[TASK ITEM] Can you pull out each line of the data below that includes the word "strong"?

Records contained in a dataset

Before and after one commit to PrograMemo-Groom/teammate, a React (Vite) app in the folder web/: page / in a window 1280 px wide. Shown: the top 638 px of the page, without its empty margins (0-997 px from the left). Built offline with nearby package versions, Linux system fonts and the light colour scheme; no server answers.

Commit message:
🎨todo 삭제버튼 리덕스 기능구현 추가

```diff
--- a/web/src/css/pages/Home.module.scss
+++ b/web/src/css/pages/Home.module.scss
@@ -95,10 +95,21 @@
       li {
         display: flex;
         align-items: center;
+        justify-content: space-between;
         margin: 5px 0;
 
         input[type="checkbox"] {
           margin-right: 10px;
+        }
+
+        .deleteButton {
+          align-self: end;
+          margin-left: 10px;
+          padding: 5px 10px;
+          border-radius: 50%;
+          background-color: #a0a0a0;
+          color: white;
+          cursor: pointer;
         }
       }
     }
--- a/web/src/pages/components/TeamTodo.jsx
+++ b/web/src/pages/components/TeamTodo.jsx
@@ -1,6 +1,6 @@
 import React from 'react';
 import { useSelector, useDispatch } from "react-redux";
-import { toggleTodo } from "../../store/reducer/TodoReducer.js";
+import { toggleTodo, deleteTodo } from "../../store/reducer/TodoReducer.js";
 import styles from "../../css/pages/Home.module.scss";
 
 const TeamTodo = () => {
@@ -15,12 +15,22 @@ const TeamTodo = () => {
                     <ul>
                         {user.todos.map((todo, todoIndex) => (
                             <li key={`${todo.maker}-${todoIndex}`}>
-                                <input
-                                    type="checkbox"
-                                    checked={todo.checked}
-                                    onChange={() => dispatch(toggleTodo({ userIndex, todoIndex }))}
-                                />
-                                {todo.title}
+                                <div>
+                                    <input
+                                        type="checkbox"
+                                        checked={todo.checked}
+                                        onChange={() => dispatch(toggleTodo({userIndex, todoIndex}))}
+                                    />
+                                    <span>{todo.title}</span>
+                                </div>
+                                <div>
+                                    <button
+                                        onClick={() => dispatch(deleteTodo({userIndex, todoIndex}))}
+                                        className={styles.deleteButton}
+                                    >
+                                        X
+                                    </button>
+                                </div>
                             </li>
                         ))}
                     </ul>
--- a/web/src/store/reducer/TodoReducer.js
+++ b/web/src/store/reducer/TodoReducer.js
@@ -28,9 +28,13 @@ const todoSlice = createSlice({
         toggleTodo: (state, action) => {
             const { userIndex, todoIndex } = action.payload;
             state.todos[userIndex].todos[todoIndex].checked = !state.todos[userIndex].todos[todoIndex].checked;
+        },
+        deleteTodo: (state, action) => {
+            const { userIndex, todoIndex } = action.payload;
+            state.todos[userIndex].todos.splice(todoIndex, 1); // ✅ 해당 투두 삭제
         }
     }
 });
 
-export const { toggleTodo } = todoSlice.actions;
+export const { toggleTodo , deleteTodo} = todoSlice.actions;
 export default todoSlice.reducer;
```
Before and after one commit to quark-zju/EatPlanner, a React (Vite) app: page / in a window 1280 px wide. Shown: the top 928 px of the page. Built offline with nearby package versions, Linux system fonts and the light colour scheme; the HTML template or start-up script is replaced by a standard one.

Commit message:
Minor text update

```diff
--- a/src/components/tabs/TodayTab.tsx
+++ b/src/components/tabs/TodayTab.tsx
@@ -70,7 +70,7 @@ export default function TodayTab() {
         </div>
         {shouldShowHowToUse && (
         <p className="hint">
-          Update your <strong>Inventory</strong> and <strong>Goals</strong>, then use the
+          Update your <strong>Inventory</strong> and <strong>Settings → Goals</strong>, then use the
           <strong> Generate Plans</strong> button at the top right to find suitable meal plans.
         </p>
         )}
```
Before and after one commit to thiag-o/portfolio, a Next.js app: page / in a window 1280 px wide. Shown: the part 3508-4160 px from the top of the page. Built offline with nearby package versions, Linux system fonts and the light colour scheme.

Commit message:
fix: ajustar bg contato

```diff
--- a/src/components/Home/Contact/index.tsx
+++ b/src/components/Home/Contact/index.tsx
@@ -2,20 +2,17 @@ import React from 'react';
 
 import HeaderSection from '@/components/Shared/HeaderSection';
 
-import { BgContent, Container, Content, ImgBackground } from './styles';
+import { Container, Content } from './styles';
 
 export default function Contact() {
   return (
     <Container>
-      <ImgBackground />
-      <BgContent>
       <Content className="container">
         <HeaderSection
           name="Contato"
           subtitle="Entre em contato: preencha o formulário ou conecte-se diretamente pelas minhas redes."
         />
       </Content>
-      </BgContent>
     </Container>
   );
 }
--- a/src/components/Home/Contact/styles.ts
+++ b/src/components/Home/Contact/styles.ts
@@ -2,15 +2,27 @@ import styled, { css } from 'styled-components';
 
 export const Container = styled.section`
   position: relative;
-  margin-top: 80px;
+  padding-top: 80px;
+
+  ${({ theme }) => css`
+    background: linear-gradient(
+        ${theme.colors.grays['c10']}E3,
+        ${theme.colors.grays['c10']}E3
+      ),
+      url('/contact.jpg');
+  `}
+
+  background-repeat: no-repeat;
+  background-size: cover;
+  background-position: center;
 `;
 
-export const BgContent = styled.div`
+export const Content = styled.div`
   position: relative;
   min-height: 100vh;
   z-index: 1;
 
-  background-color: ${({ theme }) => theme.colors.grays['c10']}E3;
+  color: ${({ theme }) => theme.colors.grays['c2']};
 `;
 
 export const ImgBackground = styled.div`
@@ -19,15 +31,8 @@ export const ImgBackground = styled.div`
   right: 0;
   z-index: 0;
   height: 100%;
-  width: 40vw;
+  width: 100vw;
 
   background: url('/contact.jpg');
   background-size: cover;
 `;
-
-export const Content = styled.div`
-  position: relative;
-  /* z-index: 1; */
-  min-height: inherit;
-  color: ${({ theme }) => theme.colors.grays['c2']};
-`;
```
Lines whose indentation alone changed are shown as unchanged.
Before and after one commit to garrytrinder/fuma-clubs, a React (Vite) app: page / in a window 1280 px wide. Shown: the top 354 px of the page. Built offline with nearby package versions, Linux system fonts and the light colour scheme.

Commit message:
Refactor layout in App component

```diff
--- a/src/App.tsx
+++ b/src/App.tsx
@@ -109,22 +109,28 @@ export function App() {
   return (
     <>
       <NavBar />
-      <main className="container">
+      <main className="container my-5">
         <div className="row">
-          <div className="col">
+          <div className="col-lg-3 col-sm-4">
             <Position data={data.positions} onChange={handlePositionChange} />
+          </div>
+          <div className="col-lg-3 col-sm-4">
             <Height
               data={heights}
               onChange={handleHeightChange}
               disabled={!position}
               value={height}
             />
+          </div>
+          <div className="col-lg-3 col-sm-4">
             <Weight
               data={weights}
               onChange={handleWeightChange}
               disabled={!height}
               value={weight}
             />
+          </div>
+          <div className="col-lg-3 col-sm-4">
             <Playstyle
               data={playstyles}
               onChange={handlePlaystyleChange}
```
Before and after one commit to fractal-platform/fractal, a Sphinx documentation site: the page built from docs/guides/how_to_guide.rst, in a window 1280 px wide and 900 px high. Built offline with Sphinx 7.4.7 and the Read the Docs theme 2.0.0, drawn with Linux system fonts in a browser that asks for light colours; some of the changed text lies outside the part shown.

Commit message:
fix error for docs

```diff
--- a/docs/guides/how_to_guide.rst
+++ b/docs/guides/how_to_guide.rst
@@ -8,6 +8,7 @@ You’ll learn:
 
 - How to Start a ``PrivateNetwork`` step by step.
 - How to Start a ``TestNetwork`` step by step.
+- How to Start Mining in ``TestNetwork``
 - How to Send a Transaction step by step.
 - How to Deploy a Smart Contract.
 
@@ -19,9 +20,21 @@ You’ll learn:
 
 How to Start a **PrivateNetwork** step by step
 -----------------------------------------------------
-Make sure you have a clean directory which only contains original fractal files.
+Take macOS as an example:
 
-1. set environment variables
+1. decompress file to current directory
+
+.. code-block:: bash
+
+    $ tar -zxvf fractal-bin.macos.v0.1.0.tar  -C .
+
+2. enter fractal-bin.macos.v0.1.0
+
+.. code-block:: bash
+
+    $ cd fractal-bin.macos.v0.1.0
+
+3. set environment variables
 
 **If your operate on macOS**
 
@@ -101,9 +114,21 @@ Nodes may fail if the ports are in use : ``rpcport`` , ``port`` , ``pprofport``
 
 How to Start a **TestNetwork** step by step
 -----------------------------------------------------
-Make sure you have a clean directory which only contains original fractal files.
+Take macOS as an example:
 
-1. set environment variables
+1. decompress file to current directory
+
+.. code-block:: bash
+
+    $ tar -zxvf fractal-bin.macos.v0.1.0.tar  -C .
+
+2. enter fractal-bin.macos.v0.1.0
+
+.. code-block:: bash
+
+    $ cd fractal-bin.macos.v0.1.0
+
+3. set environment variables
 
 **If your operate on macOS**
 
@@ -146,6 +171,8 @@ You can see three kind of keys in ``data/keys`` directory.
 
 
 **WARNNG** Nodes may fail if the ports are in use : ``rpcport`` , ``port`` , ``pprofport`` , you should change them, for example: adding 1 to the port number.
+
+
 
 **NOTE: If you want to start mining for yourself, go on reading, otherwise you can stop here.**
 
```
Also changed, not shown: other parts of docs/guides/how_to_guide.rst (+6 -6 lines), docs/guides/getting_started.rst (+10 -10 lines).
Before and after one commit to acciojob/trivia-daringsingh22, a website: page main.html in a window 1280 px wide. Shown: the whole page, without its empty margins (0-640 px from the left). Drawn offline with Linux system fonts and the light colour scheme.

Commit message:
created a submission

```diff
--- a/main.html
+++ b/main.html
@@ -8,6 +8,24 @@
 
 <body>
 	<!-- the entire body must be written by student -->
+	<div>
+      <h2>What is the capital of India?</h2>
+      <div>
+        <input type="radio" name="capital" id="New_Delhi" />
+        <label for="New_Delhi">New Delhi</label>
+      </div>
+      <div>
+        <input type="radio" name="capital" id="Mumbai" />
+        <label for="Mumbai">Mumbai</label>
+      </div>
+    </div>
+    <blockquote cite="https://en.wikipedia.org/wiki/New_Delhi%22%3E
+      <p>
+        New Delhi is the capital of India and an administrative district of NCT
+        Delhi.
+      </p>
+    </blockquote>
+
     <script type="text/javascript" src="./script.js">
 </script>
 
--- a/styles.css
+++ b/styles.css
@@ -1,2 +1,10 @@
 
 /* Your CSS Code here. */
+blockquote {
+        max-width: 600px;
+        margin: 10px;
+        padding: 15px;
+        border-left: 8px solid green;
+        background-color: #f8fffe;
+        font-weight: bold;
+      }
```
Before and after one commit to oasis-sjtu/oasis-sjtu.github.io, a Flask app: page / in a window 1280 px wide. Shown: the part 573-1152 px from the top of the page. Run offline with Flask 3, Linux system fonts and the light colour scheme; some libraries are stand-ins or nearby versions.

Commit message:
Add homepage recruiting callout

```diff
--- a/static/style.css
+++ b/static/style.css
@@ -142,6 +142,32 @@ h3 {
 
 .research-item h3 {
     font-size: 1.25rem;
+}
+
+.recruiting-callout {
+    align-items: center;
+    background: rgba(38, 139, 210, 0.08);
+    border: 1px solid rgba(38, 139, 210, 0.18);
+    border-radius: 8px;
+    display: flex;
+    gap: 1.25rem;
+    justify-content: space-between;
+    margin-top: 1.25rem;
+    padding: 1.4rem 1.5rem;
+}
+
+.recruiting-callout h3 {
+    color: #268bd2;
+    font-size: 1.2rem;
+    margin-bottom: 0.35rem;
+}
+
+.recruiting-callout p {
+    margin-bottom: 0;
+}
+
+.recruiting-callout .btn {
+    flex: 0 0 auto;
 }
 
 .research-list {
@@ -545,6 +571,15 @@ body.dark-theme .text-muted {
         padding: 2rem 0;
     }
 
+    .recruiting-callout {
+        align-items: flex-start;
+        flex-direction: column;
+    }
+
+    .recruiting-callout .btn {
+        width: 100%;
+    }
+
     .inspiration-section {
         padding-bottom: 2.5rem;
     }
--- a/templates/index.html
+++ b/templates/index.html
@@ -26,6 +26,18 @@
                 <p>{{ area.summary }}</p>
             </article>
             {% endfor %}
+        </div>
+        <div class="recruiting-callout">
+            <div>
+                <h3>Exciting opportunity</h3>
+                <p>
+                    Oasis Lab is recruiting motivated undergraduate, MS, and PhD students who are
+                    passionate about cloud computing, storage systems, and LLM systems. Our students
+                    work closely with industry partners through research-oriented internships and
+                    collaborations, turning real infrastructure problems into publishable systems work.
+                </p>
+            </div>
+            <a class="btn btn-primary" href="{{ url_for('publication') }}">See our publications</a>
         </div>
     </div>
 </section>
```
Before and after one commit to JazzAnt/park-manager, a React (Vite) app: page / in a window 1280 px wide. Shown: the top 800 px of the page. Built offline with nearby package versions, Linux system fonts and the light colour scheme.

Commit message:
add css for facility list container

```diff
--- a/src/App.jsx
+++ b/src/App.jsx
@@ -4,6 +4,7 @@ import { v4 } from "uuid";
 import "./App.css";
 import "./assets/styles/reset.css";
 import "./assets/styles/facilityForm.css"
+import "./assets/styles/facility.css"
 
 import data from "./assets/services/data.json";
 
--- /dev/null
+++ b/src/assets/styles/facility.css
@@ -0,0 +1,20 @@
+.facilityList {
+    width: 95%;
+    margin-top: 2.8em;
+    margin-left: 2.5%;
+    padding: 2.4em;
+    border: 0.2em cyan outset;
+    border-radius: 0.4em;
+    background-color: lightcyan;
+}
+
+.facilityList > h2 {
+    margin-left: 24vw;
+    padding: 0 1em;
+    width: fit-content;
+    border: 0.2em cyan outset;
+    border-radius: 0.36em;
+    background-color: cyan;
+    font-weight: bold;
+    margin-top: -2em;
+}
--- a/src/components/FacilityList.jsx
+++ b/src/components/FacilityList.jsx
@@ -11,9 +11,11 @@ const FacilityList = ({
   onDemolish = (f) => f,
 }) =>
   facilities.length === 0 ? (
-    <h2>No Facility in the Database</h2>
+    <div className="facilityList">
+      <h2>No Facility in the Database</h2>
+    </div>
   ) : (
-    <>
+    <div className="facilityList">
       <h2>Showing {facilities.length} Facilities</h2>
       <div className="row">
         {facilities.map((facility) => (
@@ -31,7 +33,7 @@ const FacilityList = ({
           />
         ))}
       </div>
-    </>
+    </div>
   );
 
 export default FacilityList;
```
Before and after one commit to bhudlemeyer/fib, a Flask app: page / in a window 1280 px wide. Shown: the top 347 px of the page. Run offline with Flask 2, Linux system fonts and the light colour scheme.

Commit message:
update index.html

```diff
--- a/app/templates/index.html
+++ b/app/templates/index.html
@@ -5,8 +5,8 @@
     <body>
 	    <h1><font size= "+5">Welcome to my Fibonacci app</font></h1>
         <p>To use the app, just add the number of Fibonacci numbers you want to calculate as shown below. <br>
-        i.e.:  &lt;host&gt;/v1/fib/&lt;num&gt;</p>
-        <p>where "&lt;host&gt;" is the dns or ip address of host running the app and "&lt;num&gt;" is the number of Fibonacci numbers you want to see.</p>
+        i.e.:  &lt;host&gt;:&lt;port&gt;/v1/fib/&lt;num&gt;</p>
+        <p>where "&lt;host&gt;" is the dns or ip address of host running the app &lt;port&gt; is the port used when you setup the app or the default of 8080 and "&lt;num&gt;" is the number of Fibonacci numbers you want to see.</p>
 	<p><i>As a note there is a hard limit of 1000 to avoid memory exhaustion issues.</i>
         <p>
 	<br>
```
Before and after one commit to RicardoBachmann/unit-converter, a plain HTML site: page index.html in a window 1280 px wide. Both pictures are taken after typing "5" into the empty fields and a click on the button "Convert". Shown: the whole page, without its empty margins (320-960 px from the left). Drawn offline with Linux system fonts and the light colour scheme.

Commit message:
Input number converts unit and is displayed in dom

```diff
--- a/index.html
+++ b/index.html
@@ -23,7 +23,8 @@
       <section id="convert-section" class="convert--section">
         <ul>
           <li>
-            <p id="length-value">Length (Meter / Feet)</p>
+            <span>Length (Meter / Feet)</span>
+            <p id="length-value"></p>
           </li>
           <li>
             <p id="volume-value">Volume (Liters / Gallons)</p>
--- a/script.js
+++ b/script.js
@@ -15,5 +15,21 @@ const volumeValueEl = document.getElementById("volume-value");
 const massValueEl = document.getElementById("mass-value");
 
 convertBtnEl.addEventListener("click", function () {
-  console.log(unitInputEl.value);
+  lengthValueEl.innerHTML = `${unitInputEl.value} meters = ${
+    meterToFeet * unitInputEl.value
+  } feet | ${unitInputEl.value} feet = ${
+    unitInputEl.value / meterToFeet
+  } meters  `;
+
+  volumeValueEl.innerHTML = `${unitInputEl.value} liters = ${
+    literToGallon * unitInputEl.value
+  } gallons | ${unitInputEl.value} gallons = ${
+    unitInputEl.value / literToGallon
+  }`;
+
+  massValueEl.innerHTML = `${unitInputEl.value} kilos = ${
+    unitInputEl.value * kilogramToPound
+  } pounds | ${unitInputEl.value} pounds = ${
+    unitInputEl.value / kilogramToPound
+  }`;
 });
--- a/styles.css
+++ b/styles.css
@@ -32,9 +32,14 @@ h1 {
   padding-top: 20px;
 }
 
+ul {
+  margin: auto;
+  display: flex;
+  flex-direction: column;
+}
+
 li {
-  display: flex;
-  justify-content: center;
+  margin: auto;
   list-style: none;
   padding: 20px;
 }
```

[ANSWER TO THIS PROBLEM]
-          Update your <strong>Inventory</strong> and <strong>Goals</strong>, then use the
+          Update your <strong>Inventory</strong> and <strong>Settings → Goals</strong>, then use the
           <strong> Generate Plans</strong> button at the top right to find suitable meal plans.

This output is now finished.